WORK TO COMPLETE: Would you copy the records exactly, leaving the pictures out?

DATA SECTION:
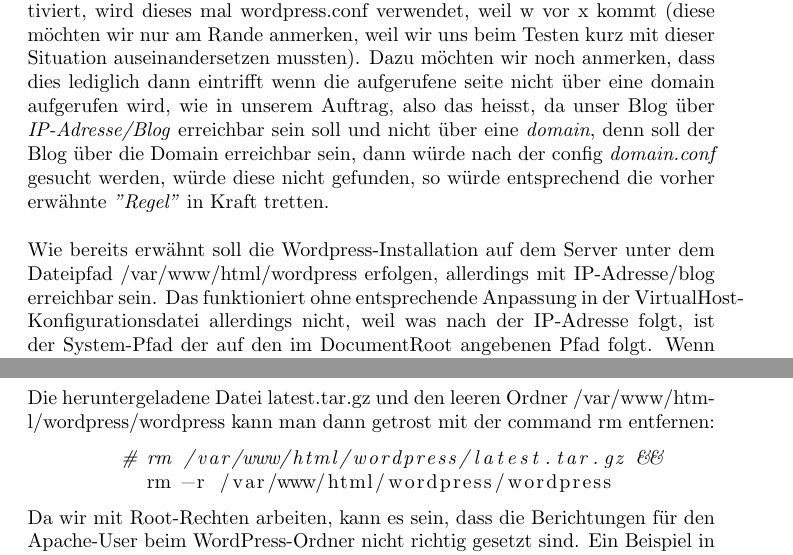
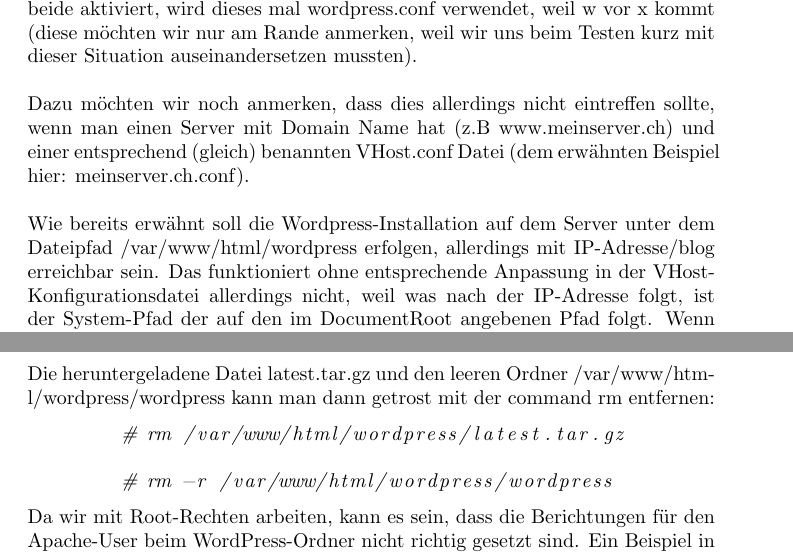
Before and after one commit to learningventure/Arbeitsauftrag2-Gruppenarbeit, a LaTeX document (doc/Felix.Bello-Gilles.Brunner_IKS_INF_BE1-AA2.tex): two parts of pages 3 and 9 of 13, joined at a grey line, cut so that both start at the same text. Compiled offline with pdfLaTeX.

Commit message:
closer to final

```diff
--- a/doc/Felix.Bello-Gilles.Brunner_IKS_INF_BE1-AA2.tex
+++ b/doc/Felix.Bello-Gilles.Brunner_IKS_INF_BE1-AA2.tex
@@ -60,10 +60,13 @@
 	\begin{itemize}
 		\item a2dissite  000-default.conf
 	\end{itemize}
-	Der Grund dafür ist, wenn beide Konfigurationsdateien aktiviert sind (d.h. 000-default.conf und wordpress.conf), dann wird nur 000-default.conf verwendet, weil sie alphabetisch vor wordpress.conf kommt (das kann man testen, wenn man 000-default.conf deaktiviert und in sites-available folgendermassen umbenennt: x000-default.conf). Wenn man x000-default.conf und wordpress.conf beide aktiviert, wird dieses mal wordpress.conf verwendet, weil w vor x kommt (diese möchten wir nur am Rande anmerken, weil wir uns beim Testen kurz mit dieser Situation auseinandersetzen mussten). Dazu möchten wir noch anmerken, dass dies lediglich dann eintrifft wenn die aufgerufene seite nicht über eine domain aufgerufen wird, wie in unserem Auftrag, also das heisst, da unser Blog über \textit{IP-Adresse/Blog} erreichbar sein soll und nicht über eine \textit{domain}, denn soll der Blog über die Domain erreichbar sein, dann würde nach der config \textit{domain.conf} gesucht werden, würde diese nicht gefunden, so würde entsprechend die vorher erwähnte \textit{"Regel"} in Kraft tretten.
+	Der Grund dafür ist, wenn beide Konfigurationsdateien aktiviert sind (d.h. 000-default.conf und wordpress.conf), dann wird nur 000-default.conf verwendet, weil sie alphabetisch vor wordpress.conf kommt (das kann man testen, wenn man 000-default.conf deaktiviert und in sites-available folgendermassen umbenennt: x000-default.conf). Wenn man x000-default.conf und wordpress.conf beide aktiviert, wird dieses mal wordpress.conf verwendet, weil w vor x kommt (diese möchten wir nur am Rande anmerken, weil wir uns beim Testen kurz mit dieser Situation auseinandersetzen mussten).
 	\newline
 	\newline
-	Wie bereits erwähnt soll die Wordpress-Installation auf dem Server unter dem Dateipfad /var/www/html/wordpress erfolgen, allerdings mit IP-Adresse/blog erreichbar sein. Das funktioniert ohne entsprechende Anpassung in der VirtualHost-Konfigurationsdatei allerdings nicht, weil was nach der IP-Adresse folgt, ist der System-Pfad der auf den im DocumentRoot angebenen Pfad folgt. Wenn im DocumentRoot z.B. /var/www/html steht, wird unsere Wordpress-Seite automatisch über IP-Adresse/wordpress zu erreichen sein, weil sie sich im Verzeichnis /var/www/html/wordpress befindet (also im DocumentRoot /var/www/html).
+	Dazu möchten wir noch anmerken, dass dies allerdings nicht eintreffen sollte, wenn man einen Server mit Domain Name hat (z.B www.meinserver.ch) und einer entsprechend (gleich) benannten VHost.conf Datei (dem erwähnten Beispiel hier: meinserver.ch.conf).
+	\newline
+	\newline
+	Wie bereits erwähnt soll die Wordpress-Installation auf dem Server unter dem Dateipfad /var/www/html/wordpress erfolgen, allerdings mit IP-Adresse/blog erreichbar sein. Das funktioniert ohne entsprechende Anpassung in der VHost-Konfigurationsdatei allerdings nicht, weil was nach der IP-Adresse folgt, ist der System-Pfad der auf den im DocumentRoot angebenen Pfad folgt. Wenn im DocumentRoot z.B. /var/www/html steht, wird unsere Wordpress-Seite automatisch über IP-Adresse/wordpress zu erreichen sein, weil sie sich im Verzeichnis /var/www/html/wordpress befindet (also im DocumentRoot /var/www/html).
 	\newline
 	\newline
 	Zur Lösung dieses Problems verwenden wir gemäss Dokumentation \url{https://httpd.apache.org/docs/2.2/mod/mod_alias.html\#alias} ein sogenanntes \textit{Alias}. Die Idee ist folgende:
@@ -140,10 +144,13 @@
 	\begin{lstlisting}[language=bash]
-	# mv * /var/www/html/wordpress/wordpress /var/www/html/wordpress
+	# mv * /var/www/html/wordpress/wordpress
+	  /var/www/html/wordpress
 	\end{lstlisting}
 	Die heruntergeladene Datei latest.tar.gz und den leeren Ordner /var/www/html/wordpress/wordpress kann man dann getrost mit der command rm entfernen:
 	\begin{lstlisting}[language=bash]
-	# rm /var/www/html/wordpress/latest.tar.gz &&
-	  rm -r /var/www/html/wordpress/wordpress
+	# rm /var/www/html/wordpress/latest.tar.gz
+	\end{lstlisting}
+	\begin{lstlisting}[language=bash]
+	# rm -r /var/www/html/wordpress/wordpress
 	\end{lstlisting}
 	Da wir mit Root-Rechten arbeiten, kann es sein, dass die Berichtungen für den Apache-User beim WordPress-Ordner nicht richtig gesetzt sind. Ein Beispiel in Abbildung 10 mit dem Befehl ls sowie dem Befehl chown, um den Apache-User und die -Gruppe www-data Als Besitzer von Wordpress festzulegen:
 	\newline
```
Also changed, not shown: doc/Felix.Bello-Gilles.Brunner_IKS_INF_BE1-AA2.tex (1 more changed lines), 1 other file.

EXERCISE ANSWER:
Before and after one commit to learningventure/Arbeitsauftrag2-Gruppenarbeit, a LaTeX document (doc/Felix.Bello-Gilles.Brunner_IKS_INF_BE1-AA2.tex): two parts of pages 3 and 9 of 13, joined at a grey line, cut so that both start at the same text. Compiled offline with pdfLaTeX.

Commit message:
closer to final

```diff
--- a/doc/Felix.Bello-Gilles.Brunner_IKS_INF_BE1-AA2.tex
+++ b/doc/Felix.Bello-Gilles.Brunner_IKS_INF_BE1-AA2.tex
@@ -60,10 +60,13 @@
 	\begin{itemize}
 		\item a2dissite  000-default.conf
 	\end{itemize}
-	Der Grund dafür ist, wenn beide Konfigurationsdateien aktiviert sind (d.h. 000-default.conf und wordpress.conf), dann wird nur 000-default.conf verwendet, weil sie alphabetisch vor wordpress.conf kommt (das kann man testen, wenn man 000-default.conf deaktiviert und in sites-available folgendermassen umbenennt: x000-default.conf). Wenn man x000-default.conf und wordpress.conf beide aktiviert, wird dieses mal wordpress.conf verwendet, weil w vor x kommt (diese möchten wir nur am Rande anmerken, weil wir uns beim Testen kurz mit dieser Situation auseinandersetzen mussten). Dazu möchten wir noch anmerken, dass dies lediglich dann eintrifft wenn die aufgerufene seite nicht über eine domain aufgerufen wird, wie in unserem Auftrag, also das heisst, da unser Blog über \textit{IP-Adresse/Blog} erreichbar sein soll und nicht über eine \textit{domain}, denn soll der Blog über die Domain erreichbar sein, dann würde nach der config \textit{domain.conf} gesucht werden, würde diese nicht gefunden, so würde entsprechend die vorher erwähnte \textit{"Regel"} in Kraft tretten.
+	Der Grund dafür ist, wenn beide Konfigurationsdateien aktiviert sind (d.h. 000-default.conf und wordpress.conf), dann wird nur 000-default.conf verwendet, weil sie alphabetisch vor wordpress.conf kommt (das kann man testen, wenn man 000-default.conf deaktiviert und in sites-available folgendermassen umbenennt: x000-default.conf). Wenn man x000-default.conf und wordpress.conf beide aktiviert, wird dieses mal wordpress.conf verwendet, weil w vor x kommt (diese möchten wir nur am Rande anmerken, weil wir uns beim Testen kurz mit dieser Situation auseinandersetzen mussten).
 	\newline
 	\newline
-	Wie bereits erwähnt soll die Wordpress-Installation auf dem Server unter dem Dateipfad /var/www/html/wordpress erfolgen, allerdings mit IP-Adresse/blog erreichbar sein. Das funktioniert ohne entsprechende Anpassung in der VirtualHost-Konfigurationsdatei allerdings nicht, weil was nach der IP-Adresse folgt, ist der System-Pfad der auf den im DocumentRoot angebenen Pfad folgt. Wenn im DocumentRoot z.B. /var/www/html steht, wird unsere Wordpress-Seite automatisch über IP-Adresse/wordpress zu erreichen sein, weil sie sich im Verzeichnis /var/www/html/wordpress befindet (also im DocumentRoot /var/www/html).
+	Dazu möchten wir noch anmerken, dass dies allerdings nicht eintreffen sollte, wenn man einen Server mit Domain Name hat (z.B www.meinserver.ch) und einer entsprechend (gleich) benannten VHost.conf Datei (dem erwähnten Beispiel hier: meinserver.ch.conf).
+	\newline
+	\newline
+	Wie bereits erwähnt soll die Wordpress-Installation auf dem Server unter dem Dateipfad /var/www/html/wordpress erfolgen, allerdings mit IP-Adresse/blog erreichbar sein. Das funktioniert ohne entsprechende Anpassung in der VHost-Konfigurationsdatei allerdings nicht, weil was nach der IP-Adresse folgt, ist der System-Pfad der auf den im DocumentRoot angebenen Pfad folgt. Wenn im DocumentRoot z.B. /var/www/html steht, wird unsere Wordpress-Seite automatisch über IP-Adresse/wordpress zu erreichen sein, weil sie sich im Verzeichnis /var/www/html/wordpress befindet (also im DocumentRoot /var/www/html).
 	\newline
 	\newline
 	Zur Lösung dieses Problems verwenden wir gemäss Dokumentation \url{https://httpd.apache.org/docs/2.2/mod/mod_alias.html\#alias} ein sogenanntes \textit{Alias}. Die Idee ist folgende:
@@ -140,10 +144,13 @@
 	\begin{lstlisting}[language=bash]
-	# mv * /var/www/html/wordpress/wordpress /var/www/html/wordpress
+	# mv * /var/www/html/wordpress/wordpress
+	  /var/www/html/wordpress
 	\end{lstlisting}
 	Die heruntergeladene Datei latest.tar.gz und den leeren Ordner /var/www/html/wordpress/wordpress kann man dann getrost mit der command rm entfernen:
 	\begin{lstlisting}[language=bash]
-	# rm /var/www/html/wordpress/latest.tar.gz &&
-	  rm -r /var/www/html/wordpress/wordpress
+	# rm /var/www/html/wordpress/latest.tar.gz
+	\end{lstlisting}
+	\begin{lstlisting}[language=bash]
+	# rm -r /var/www/html/wordpress/wordpress
 	\end{lstlisting}
 	Da wir mit Root-Rechten arbeiten, kann es sein, dass die Berichtungen für den Apache-User beim WordPress-Ordner nicht richtig gesetzt sind. Ein Beispiel in Abbildung 10 mit dem Befehl ls sowie dem Befehl chown, um den Apache-User und die -Gruppe www-data Als Besitzer von Wordpress festzulegen:
 	\newline
```
Also changed, not shown: doc/Felix.Bello-Gilles.Brunner_IKS_INF_BE1-AA2.tex (1 more changed lines), 1 other file.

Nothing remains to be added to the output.